A process is a program in execution. The relationship between a program and a process is like that between a recipe and a cake. A recipe is an inanimate list of instructions that, interpreted by a cook, can make something delicious. A program is an inanimate list of instructions—a file on disk—that, loaded into memory and interpreted by a processor, can make something magical. A process is a live instance of a program, running at a particular time, on a particular piece of hardware, dealing with a particular set of inputs.

The kernel’s purpose is to serve the needs of processes as a whole. It balances three goals:

  1. Fairly share machine resources among processes.
  2. Provide safe and convenient access to machine resources by inventing abstractions for those resources (such as files, which abstract disks).
  3. Ensure robustness and performance.

In modern operating systems, much kernel code aims to provide protection: ensuring that no process can violate the operating system’s sharing policies. This is because processes can have bugs. A process can crash, or enter an infinite loop, or attempt to take over the machine, maliciously or accidentally. So kernels should prevent mistakes in individual processes from bringing down the system as a whole.

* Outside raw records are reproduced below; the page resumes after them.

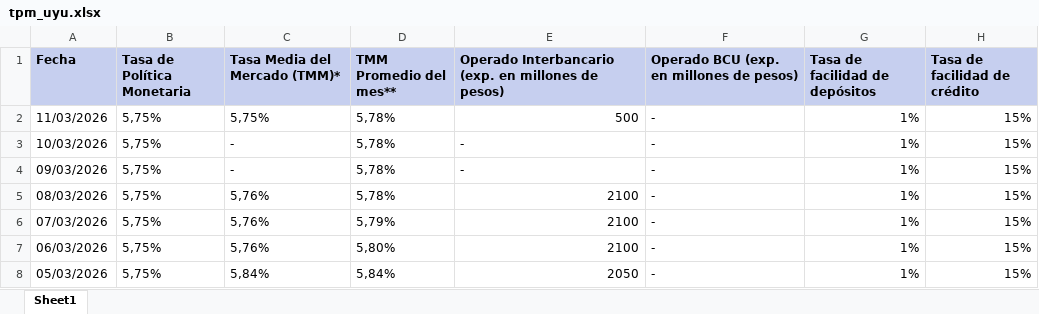
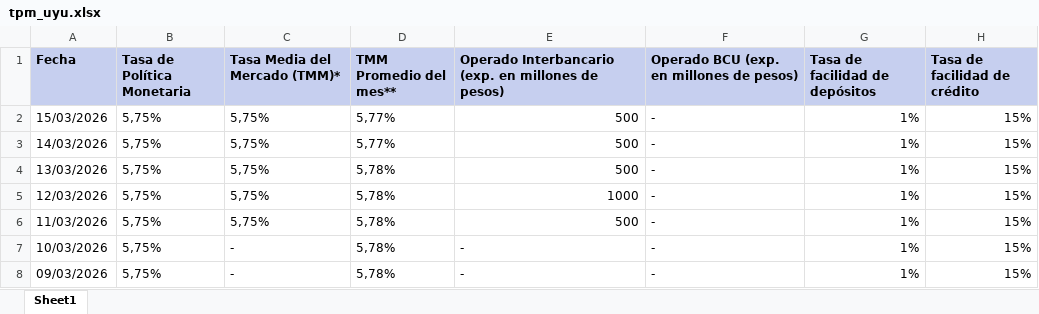
Before and after one commit to jforrisi/dcp, an Excel workbook: update/historicos/tpm_uyu.xlsx, sheet Sheet1, drawn as a sheet; only a part is shown; the shorter side is filled out with more unchanged rows; values as stored, in another font and other column widths than the file's, no borders; the diff names each change by its address in the sheet, - before the commit and + after, or states it on an @@ line.

```diff
--- a/update/historicos/tpm_uyu.xlsx (sheet Sheet1)
+++ b/update/historicos/tpm_uyu.xlsx (sheet Sheet1)
+row 2: 15/03/2026 | 5,75% | 5,75% | 5,77% | 500 | - | 1% | 15%
+row 3: 14/03/2026 | 5,75% | 5,75% | 5,77% | 500 | - | 1% | 15%
+row 4: 13/03/2026 | 5,75% | 5,75% | 5,78% | 500 | - | 1% | 15%
+row 5: 12/03/2026 | 5,75% | 5,75% | 5,78% | 1000 | - | 1% | 15%
```
Also changed, not shown: update/historicos/expectativas_inflacion_mexico.xlsx, update/historicos/expectativas_inflacion_peru.xlsx, 1 other file.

Kernels can achieve these goals only with help from hardware. A running process executes on a processor; that processor executes the process’s instructions, one after another, as fast as possible. The kernel is not emulating the processor—that would be very slow. The processor does not validate each instruction with the kernel. Instead, the processor runs on behalf of the process, and executes most process instructions directly. Processors support special mechanisms, accessible only to privileged code (the kernel), that ensure that processes cannot run amok, and the kernel can still arbitrate resources.

Resource: Processor time

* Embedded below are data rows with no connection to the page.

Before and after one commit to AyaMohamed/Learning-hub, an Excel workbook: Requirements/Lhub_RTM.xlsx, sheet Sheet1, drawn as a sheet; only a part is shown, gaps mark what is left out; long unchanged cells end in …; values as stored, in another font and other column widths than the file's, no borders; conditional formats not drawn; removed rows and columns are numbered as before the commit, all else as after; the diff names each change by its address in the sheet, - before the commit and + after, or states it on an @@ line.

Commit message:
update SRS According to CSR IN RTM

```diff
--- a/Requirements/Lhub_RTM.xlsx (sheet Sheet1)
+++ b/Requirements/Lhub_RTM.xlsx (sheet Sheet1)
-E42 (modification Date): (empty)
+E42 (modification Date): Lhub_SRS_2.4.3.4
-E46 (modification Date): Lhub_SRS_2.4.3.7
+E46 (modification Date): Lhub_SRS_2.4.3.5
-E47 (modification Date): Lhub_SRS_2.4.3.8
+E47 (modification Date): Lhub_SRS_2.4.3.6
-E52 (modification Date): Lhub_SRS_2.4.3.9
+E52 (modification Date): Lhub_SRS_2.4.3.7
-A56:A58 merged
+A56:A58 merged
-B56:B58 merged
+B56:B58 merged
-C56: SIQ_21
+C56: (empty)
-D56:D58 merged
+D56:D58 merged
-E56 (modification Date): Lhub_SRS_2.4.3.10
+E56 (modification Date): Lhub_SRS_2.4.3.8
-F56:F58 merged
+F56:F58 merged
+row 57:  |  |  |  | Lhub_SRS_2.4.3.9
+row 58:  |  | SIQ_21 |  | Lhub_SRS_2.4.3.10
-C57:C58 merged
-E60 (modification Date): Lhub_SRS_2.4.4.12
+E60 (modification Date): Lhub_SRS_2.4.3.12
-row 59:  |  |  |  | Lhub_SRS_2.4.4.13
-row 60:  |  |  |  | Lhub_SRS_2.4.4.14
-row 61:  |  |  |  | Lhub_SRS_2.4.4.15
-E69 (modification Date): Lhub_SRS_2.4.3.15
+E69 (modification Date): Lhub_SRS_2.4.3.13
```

One of the most fundamental machine resources is processor time (or CPU time): the fraction of time the processor spends executing one process’s instructions rather than another’s. The kernel aims to share processor time according to its policy.

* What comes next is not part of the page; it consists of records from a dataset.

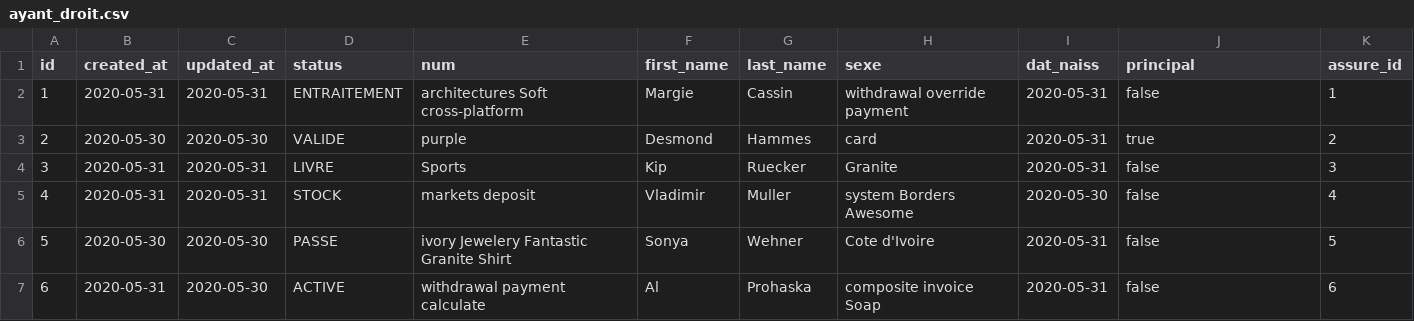
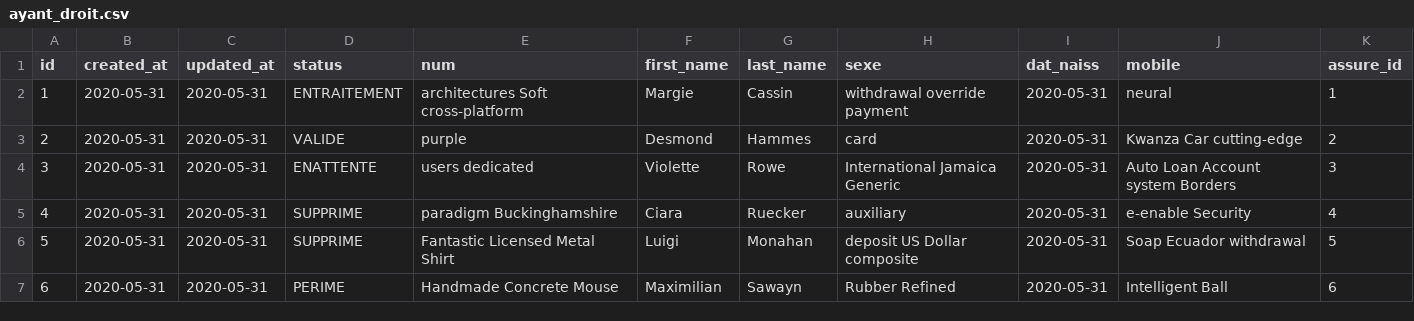
Before and after one commit to kkobena/bison, a CSV file: src/main/resources/config/liquibase/fake-data/ayant_droit.csv, drawn as a sheet; only a part is shown; the diff covers the shown part only.

```diff
--- a/src/main/resources/config/liquibase/fake-data/ayant_droit.csv
+++ b/src/main/resources/config/liquibase/fake-data/ayant_droit.csv
@@ -1,7 +1,7 @@
-id;created_at;updated_at;status;num;first_name;last_name;sexe;dat_naiss;principal;assure_id
-1;2020-05-31;2020-05-31;ENTRAITEMENT;architectures Soft cross-platform;Margie;Cassin;withdrawal override payment;2020-05-31;false;1
-2;2020-05-30;2020-05-30;VALIDE;purple;Desmond;Hammes;card;2020-05-31;true;2
-3;2020-05-31;2020-05-31;LIVRE;Sports;Kip;Ruecker;Granite;2020-05-31;false;3
-4;2020-05-31;2020-05-31;STOCK;markets deposit;Vladimir;Muller;system Borders Awesome;2020-05-30;false;4
-5;2020-05-30;2020-05-30;PASSE;ivory Jewelery Fantastic Granite Shirt;Sonya;Wehner;Cote d'Ivoire;2020-05-31;false;5
-6;2020-05-31;2020-05-30;ACTIVE;withdrawal payment calculate;Al;Prohaska;composite invoice Soap;2020-05-31;false;6
+id;created_at;updated_at;status;num;first_name;last_name;sexe;dat_naiss;mobile;assure_id
+1;2020-05-31;2020-05-31;ENTRAITEMENT;architectures Soft cross-platform;Margie;Cassin;withdrawal override payment;2020-05-31;neural;1
+2;2020-05-31;2020-05-31;VALIDE;purple;Desmond;Hammes;card;2020-05-31;Kwanza Car cutting-edge;2
+3;2020-05-31;2020-05-31;ENATTENTE;users dedicated;Violette;Rowe;International Jamaica Generic;2020-05-31;Auto Loan Account system Borders;3
+4;2020-05-31;2020-05-31;SUPPRIME;paradigm Buckinghamshire;Ciara;Ruecker;auxiliary;2020-05-31;e-enable Security;4
+5;2020-05-31;2020-05-31;SUPPRIME;Fantastic Licensed Metal Shirt;Luigi;Monahan;deposit US Dollar composite;2020-05-31;Soap Ecuador withdrawal;5
+6;2020-05-31;2020-05-31;PERIME;Handmade Concrete Mouse;Maximilian;Sawayn;Rubber Refined;2020-05-31;Intelligent Ball;6
```
Also changed, not shown: 29 edited cells elsewhere in this file, src/main/resources/config/liquibase/fake-data/compte_client.csv, 37 other files.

Here’s a fundamental attack on fair sharing of processor time. It’s the worst attack in the world:

int main() {
    while (true) {
    }
}

An infinite loop. Compiled to x86-64 instructions, this might be

00000000000005fa <main>:
 5fa:   55                      push   %rbp
 5fb:   48 89 e5                mov    %rsp,%rbp
 5fe:   eb fe                   jmp    5fe <main+0x4>

The critical instruction is jmp 5fe, represented in bytes as eb fe, which spins the processor in a tight loop forever.

Aside. Why is this loop represented as 0xeb 0xfe? An instruction consists of an opcode (e.g., “push”, “mov”, “pop”) and some operands (e.g., “%rbp”, “5fe”). Here, the 0xeb part is the opcode. This opcode means “unconditional branch (jmp) by a relative one-byte offset”: when the instruction is executed, the %rip register will be modified by adding to it the signed offset stored as an operand. Here, that operand is 0xfe, which, considered as a signed 8-bit number, is -2. Remember that when an instruction executes, the initial value of %rip is always the address of the next instruction (because the processor must read the entire current instruction before executing it). Thus, adding -2 to %rip will reset %rip back to the start of the jmp.

Processors generally execute the instructions they’re given in a simple-minded, straightforward way. If a processor starts executing an infinite loop, how will any other instruction ever run?

We need a way to limit the time that any single process can run on the CPU. After that time elapses, the processor should interrupt its execution and switch to the kernel, giving the kernel a chance to run something else.

Machines accomplish this with a separate piece of hardware called the timer. This timer can be configured by the kernel to go off periodically in real time, such as once every millisecond. When the timer goes off, it sends an interrupt to the processor, which gives the processor the chance to run something else.

Timer interrupts are an almost inevitable consequence of the problem of infinite loops. Many other aspects of timer interrupt implementation also follow logically from the problem timer interrupts aim to solve.